Is there really a way to ensure that 100 percent of the chicken eggs from your flock will turn out healthy with fully-formed shells? No, there isn’t.
Plus, if we really wanted to find out, then it would take more than analyzing a group of chickens laying eggs with no shell, or an entire batch of soft-shelled eggs, to discover the answer.
Again, this is science telling you that you have to surrender to it. At the end of the day, there is really only so much you can do as an ordinary chicken keeper.
However, when you do all the things you’re supposed to do the right way, you’re very likely to end up happy with not just the quality of eggs your flock’s hens produce but also with your flock’s general health and behavior. Then, you should be able to garner results that will ensure happy chickens.

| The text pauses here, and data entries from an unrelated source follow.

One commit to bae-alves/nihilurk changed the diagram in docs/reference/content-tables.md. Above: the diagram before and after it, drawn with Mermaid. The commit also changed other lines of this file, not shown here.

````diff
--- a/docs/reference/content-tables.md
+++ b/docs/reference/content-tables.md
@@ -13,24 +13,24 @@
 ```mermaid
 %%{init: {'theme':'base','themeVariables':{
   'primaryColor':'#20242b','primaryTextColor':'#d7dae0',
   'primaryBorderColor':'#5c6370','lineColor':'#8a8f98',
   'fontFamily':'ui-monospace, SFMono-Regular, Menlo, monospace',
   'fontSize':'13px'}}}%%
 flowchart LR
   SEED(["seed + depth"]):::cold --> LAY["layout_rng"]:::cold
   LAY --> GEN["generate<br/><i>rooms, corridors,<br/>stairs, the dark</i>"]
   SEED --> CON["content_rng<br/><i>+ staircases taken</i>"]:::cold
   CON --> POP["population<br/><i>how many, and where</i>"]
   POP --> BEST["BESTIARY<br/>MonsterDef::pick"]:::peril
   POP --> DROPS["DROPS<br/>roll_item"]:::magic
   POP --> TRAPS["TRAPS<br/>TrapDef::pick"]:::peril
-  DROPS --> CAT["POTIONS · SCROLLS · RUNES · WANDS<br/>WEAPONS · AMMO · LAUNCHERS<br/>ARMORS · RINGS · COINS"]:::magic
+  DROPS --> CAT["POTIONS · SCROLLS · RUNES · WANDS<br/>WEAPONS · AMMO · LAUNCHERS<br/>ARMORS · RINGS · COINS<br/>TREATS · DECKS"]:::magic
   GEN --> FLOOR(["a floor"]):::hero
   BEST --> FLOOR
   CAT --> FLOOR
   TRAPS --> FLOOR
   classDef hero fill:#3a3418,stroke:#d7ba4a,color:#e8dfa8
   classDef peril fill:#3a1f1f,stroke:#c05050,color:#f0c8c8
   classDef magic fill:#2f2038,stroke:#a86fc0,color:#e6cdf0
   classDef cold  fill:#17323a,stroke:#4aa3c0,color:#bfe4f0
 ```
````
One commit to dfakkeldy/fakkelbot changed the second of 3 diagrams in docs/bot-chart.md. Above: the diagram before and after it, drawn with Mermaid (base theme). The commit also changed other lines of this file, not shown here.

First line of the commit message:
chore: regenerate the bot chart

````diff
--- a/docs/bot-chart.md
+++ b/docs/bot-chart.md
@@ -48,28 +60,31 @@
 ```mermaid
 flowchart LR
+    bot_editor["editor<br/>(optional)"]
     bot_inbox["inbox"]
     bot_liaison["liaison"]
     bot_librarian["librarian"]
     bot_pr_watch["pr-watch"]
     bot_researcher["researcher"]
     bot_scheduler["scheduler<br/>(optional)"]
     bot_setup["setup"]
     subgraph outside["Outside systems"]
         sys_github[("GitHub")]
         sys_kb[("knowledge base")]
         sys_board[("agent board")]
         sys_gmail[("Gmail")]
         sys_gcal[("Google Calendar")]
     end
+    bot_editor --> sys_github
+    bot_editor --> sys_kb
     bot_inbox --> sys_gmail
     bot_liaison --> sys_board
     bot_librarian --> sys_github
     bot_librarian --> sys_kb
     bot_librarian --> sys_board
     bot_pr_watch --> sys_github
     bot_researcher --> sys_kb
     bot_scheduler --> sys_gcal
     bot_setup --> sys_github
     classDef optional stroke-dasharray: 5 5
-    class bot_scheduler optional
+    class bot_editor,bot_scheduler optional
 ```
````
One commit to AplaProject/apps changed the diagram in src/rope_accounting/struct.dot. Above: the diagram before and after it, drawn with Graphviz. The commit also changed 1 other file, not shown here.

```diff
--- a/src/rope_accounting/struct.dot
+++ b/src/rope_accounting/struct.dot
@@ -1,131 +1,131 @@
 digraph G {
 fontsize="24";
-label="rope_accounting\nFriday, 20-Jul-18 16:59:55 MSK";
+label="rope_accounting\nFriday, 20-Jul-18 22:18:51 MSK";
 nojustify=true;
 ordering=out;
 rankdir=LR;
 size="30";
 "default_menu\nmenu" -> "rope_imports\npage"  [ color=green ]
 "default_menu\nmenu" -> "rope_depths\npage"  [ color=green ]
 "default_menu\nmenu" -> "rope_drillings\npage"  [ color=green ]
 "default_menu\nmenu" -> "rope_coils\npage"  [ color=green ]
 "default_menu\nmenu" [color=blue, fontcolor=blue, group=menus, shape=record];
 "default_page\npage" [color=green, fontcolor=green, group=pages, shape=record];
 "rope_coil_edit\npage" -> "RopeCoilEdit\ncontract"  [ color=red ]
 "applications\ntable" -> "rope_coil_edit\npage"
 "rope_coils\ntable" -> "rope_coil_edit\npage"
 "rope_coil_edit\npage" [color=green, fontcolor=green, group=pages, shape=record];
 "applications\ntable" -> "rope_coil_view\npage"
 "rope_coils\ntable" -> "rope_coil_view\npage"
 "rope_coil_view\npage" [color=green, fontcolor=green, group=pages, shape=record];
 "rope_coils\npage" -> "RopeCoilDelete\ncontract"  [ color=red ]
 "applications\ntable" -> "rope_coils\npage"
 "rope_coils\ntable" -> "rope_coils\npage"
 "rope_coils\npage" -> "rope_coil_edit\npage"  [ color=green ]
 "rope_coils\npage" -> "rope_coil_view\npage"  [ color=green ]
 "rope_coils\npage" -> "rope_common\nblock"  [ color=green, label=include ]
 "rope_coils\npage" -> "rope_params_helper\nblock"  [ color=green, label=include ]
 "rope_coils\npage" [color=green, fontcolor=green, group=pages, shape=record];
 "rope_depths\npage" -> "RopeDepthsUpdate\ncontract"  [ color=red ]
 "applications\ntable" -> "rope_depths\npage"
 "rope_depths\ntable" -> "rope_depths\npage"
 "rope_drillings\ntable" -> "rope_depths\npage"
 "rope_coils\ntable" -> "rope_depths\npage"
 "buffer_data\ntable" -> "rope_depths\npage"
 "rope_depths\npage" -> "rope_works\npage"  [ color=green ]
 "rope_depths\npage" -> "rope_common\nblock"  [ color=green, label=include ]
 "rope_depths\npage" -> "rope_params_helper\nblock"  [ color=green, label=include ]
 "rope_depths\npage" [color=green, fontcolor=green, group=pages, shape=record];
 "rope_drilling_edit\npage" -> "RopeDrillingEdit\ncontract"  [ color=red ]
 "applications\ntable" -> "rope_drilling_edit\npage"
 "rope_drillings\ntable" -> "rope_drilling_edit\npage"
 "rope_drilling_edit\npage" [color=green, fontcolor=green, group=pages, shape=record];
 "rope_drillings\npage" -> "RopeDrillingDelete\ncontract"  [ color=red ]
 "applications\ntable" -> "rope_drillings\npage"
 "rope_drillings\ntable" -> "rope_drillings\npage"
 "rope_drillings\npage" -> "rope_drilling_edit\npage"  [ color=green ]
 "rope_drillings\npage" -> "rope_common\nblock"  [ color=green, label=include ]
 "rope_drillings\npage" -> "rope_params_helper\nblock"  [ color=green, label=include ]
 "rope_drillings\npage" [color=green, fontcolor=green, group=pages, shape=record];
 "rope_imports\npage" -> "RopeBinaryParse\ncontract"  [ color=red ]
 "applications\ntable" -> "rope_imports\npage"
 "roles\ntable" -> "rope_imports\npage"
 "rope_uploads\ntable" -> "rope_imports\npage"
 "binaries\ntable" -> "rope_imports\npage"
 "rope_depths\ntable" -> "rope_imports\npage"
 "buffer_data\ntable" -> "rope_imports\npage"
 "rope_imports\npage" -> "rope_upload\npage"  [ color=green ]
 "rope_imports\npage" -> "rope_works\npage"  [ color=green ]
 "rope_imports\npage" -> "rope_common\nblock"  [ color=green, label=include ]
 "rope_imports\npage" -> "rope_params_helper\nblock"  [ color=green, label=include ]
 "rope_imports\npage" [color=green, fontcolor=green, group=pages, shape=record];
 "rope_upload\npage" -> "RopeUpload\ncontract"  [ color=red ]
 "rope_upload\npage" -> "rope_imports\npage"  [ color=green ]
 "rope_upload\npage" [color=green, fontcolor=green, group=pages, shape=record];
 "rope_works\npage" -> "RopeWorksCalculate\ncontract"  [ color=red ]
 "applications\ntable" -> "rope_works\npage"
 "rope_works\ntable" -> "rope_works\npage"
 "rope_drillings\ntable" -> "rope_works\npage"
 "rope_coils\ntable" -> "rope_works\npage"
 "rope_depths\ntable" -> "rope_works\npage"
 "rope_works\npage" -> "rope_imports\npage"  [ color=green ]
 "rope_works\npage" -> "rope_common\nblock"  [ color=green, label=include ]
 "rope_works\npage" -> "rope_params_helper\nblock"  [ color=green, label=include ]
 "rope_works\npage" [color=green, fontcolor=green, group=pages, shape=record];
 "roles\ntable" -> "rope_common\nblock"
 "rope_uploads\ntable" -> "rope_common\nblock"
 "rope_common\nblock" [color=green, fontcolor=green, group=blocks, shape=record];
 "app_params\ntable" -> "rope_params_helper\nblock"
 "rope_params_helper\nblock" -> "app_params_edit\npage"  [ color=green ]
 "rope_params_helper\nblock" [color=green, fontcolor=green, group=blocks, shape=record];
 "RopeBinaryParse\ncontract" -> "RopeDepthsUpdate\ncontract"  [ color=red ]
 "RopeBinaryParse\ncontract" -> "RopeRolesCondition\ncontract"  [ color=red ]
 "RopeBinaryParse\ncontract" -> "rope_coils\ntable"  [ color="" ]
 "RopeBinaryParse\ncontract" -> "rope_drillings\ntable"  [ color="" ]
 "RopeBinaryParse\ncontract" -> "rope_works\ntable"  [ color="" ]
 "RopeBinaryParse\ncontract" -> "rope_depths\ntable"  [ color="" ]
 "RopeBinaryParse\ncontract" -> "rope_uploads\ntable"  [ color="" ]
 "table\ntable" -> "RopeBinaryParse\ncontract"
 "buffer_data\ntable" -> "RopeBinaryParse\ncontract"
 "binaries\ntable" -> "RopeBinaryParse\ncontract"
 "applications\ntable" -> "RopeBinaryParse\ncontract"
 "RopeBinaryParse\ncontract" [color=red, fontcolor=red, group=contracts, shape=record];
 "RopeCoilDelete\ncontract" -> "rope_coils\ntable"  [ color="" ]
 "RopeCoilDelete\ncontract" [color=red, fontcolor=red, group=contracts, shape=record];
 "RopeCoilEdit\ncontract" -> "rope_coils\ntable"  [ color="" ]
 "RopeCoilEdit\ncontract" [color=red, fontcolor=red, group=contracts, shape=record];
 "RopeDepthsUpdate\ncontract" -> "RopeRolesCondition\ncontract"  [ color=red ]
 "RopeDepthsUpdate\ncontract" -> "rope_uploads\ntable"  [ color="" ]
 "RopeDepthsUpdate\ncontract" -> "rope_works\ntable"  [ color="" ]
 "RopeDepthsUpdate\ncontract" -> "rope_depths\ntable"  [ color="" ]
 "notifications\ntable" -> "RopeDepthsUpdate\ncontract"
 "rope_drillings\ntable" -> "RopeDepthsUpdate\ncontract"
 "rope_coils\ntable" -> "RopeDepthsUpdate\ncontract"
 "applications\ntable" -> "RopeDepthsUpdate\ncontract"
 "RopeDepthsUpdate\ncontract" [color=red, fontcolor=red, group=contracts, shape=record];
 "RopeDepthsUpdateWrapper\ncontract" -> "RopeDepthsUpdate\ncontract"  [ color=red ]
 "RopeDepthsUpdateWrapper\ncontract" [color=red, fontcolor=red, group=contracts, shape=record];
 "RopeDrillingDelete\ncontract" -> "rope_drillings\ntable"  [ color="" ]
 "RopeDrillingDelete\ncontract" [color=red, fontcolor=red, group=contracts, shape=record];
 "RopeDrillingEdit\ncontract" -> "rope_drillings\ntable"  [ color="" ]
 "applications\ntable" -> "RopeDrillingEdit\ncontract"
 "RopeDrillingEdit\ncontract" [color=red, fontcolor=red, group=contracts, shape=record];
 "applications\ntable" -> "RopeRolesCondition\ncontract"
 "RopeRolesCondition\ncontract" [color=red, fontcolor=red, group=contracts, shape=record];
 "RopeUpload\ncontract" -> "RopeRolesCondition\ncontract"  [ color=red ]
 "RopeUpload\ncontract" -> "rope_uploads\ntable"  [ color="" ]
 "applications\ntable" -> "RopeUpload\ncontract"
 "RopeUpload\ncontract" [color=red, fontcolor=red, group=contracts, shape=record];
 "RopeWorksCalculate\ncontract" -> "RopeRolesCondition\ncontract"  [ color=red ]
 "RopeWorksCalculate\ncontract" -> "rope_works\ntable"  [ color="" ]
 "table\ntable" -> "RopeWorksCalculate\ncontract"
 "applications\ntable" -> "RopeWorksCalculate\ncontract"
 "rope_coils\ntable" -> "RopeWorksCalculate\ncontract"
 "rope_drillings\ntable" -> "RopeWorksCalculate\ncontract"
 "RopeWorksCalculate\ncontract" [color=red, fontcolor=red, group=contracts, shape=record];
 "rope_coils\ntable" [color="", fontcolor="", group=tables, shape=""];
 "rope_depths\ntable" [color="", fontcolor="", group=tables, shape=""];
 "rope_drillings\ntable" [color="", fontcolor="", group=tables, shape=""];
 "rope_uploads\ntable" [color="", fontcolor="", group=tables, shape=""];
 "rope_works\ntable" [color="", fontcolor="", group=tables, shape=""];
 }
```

Gather as much information as you can from verified sources. Try to collect the eggs soon after the hens lay them. Learn what time of day do chickens lay eggs. Learn from your experiences. Remove the eggs with no eggshells and carry on.
Learn about water belly in chickens.